• WORK TASK: In full and word for word, return the listing that follows.

• RECORDS FOR THIS EXERCISE:
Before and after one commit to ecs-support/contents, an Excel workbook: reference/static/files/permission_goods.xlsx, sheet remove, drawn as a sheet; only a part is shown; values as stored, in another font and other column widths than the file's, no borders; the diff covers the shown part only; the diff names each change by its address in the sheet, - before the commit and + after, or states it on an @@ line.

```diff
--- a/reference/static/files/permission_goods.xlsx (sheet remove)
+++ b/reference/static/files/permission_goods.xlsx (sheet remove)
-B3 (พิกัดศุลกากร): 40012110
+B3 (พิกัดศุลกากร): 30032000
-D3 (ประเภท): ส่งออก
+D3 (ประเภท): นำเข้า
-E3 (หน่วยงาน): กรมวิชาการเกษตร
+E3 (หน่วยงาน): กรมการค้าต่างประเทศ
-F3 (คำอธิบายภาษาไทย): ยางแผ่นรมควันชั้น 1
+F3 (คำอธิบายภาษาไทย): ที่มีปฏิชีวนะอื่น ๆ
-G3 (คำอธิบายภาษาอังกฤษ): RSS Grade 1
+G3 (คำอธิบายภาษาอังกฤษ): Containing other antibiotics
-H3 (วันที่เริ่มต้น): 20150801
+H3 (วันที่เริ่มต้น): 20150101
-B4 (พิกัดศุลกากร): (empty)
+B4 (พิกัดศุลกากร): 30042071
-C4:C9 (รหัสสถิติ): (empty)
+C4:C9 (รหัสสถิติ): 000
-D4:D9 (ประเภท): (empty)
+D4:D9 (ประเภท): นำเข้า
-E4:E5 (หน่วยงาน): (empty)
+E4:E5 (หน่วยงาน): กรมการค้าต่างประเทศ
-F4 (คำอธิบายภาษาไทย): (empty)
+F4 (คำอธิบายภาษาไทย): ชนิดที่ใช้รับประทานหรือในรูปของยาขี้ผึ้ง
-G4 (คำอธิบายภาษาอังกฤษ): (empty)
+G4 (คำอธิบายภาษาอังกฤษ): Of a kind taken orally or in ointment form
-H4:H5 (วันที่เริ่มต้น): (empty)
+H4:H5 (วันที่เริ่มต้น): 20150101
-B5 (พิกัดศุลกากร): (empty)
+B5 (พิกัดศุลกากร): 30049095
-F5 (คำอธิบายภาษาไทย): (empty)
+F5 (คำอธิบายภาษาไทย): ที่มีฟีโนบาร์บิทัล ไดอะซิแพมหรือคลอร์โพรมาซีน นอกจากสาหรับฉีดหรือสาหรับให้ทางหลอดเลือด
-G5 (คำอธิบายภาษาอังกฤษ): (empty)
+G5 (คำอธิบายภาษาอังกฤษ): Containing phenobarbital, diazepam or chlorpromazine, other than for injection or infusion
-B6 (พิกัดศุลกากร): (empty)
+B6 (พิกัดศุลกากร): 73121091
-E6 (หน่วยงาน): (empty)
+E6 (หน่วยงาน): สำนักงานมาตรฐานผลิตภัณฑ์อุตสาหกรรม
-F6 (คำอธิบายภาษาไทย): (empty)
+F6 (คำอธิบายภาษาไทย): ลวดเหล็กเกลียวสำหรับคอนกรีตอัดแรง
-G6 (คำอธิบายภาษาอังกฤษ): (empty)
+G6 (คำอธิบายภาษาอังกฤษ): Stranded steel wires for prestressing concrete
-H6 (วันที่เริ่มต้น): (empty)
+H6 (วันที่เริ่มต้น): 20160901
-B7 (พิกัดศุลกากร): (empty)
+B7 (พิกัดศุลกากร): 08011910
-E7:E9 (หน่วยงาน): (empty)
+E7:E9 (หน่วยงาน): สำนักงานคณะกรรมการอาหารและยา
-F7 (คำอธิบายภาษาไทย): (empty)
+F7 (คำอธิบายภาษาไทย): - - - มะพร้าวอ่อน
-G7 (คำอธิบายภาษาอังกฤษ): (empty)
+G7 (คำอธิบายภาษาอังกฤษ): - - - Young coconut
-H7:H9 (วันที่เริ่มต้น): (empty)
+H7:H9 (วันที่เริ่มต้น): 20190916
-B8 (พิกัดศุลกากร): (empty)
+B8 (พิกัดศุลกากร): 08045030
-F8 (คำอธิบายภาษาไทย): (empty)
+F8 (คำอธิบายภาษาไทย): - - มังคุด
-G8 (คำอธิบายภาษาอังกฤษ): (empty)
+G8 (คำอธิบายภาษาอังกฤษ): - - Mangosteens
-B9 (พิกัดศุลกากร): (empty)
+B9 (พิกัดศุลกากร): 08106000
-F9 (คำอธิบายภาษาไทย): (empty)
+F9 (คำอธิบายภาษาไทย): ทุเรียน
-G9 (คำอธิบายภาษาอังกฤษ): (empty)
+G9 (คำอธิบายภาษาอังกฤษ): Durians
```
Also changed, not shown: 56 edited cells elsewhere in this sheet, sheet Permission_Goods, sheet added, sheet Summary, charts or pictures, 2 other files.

• WORKED SOLUTION:
Before and after one commit to ecs-support/contents, an Excel workbook: reference/static/files/permission_goods.xlsx, sheet remove, drawn as a sheet; only a part is shown; values as stored, in another font and other column widths than the file's, no borders; the diff covers the shown part only; the diff names each change by its address in the sheet, - before the commit and + after, or states it on an @@ line.

```diff
--- a/reference/static/files/permission_goods.xlsx (sheet remove)
+++ b/reference/static/files/permission_goods.xlsx (sheet remove)
-B3 (พิกัดศุลกากร): 40012110
+B3 (พิกัดศุลกากร): 30032000
-D3 (ประเภท): ส่งออก
+D3 (ประเภท): นำเข้า
-E3 (หน่วยงาน): กรมวิชาการเกษตร
+E3 (หน่วยงาน): กรมการค้าต่างประเทศ
-F3 (คำอธิบายภาษาไทย): ยางแผ่นรมควันชั้น 1
+F3 (คำอธิบายภาษาไทย): ที่มีปฏิชีวนะอื่น ๆ
-G3 (คำอธิบายภาษาอังกฤษ): RSS Grade 1
+G3 (คำอธิบายภาษาอังกฤษ): Containing other antibiotics
-H3 (วันที่เริ่มต้น): 20150801
+H3 (วันที่เริ่มต้น): 20150101
-B4 (พิกัดศุลกากร): (empty)
+B4 (พิกัดศุลกากร): 30042071
-C4:C9 (รหัสสถิติ): (empty)
+C4:C9 (รหัสสถิติ): 000
-D4:D9 (ประเภท): (empty)
+D4:D9 (ประเภท): นำเข้า
-E4:E5 (หน่วยงาน): (empty)
+E4:E5 (หน่วยงาน): กรมการค้าต่างประเทศ
-F4 (คำอธิบายภาษาไทย): (empty)
+F4 (คำอธิบายภาษาไทย): ชนิดที่ใช้รับประทานหรือในรูปของยาขี้ผึ้ง
-G4 (คำอธิบายภาษาอังกฤษ): (empty)
+G4 (คำอธิบายภาษาอังกฤษ): Of a kind taken orally or in ointment form
-H4:H5 (วันที่เริ่มต้น): (empty)
+H4:H5 (วันที่เริ่มต้น): 20150101
-B5 (พิกัดศุลกากร): (empty)
+B5 (พิกัดศุลกากร): 30049095
-F5 (คำอธิบายภาษาไทย): (empty)
+F5 (คำอธิบายภาษาไทย): ที่มีฟีโนบาร์บิทัล ไดอะซิแพมหรือคลอร์โพรมาซีน นอกจากสาหรับฉีดหรือสาหรับให้ทางหลอดเลือด
-G5 (คำอธิบายภาษาอังกฤษ): (empty)
+G5 (คำอธิบายภาษาอังกฤษ): Containing phenobarbital, diazepam or chlorpromazine, other than for injection or infusion
-B6 (พิกัดศุลกากร): (empty)
+B6 (พิกัดศุลกากร): 73121091
-E6 (หน่วยงาน): (empty)
+E6 (หน่วยงาน): สำนักงานมาตรฐานผลิตภัณฑ์อุตสาหกรรม
-F6 (คำอธิบายภาษาไทย): (empty)
+F6 (คำอธิบายภาษาไทย): ลวดเหล็กเกลียวสำหรับคอนกรีตอัดแรง
-G6 (คำอธิบายภาษาอังกฤษ): (empty)
+G6 (คำอธิบายภาษาอังกฤษ): Stranded steel wires for prestressing concrete
-H6 (วันที่เริ่มต้น): (empty)
+H6 (วันที่เริ่มต้น): 20160901
-B7 (พิกัดศุลกากร): (empty)
+B7 (พิกัดศุลกากร): 08011910
-E7:E9 (หน่วยงาน): (empty)
+E7:E9 (หน่วยงาน): สำนักงานคณะกรรมการอาหารและยา
-F7 (คำอธิบายภาษาไทย): (empty)
+F7 (คำอธิบายภาษาไทย): - - - มะพร้าวอ่อน
-G7 (คำอธิบายภาษาอังกฤษ): (empty)
+G7 (คำอธิบายภาษาอังกฤษ): - - - Young coconut
-H7:H9 (วันที่เริ่มต้น): (empty)
+H7:H9 (วันที่เริ่มต้น): 20190916
-B8 (พิกัดศุลกากร): (empty)
+B8 (พิกัดศุลกากร): 08045030
-F8 (คำอธิบายภาษาไทย): (empty)
+F8 (คำอธิบายภาษาไทย): - - มังคุด
-G8 (คำอธิบายภาษาอังกฤษ): (empty)
+G8 (คำอธิบายภาษาอังกฤษ): - - Mangosteens
-B9 (พิกัดศุลกากร): (empty)
+B9 (พิกัดศุลกากร): 08106000
-F9 (คำอธิบายภาษาไทย): (empty)
+F9 (คำอธิบายภาษาไทย): ทุเรียน
-G9 (คำอธิบายภาษาอังกฤษ): (empty)
+G9 (คำอธิบายภาษาอังกฤษ): Durians
```
Also changed, not shown: 56 edited cells elsewhere in this sheet, sheet Permission_Goods, sheet added, sheet Summary, charts or pictures, 2 other files.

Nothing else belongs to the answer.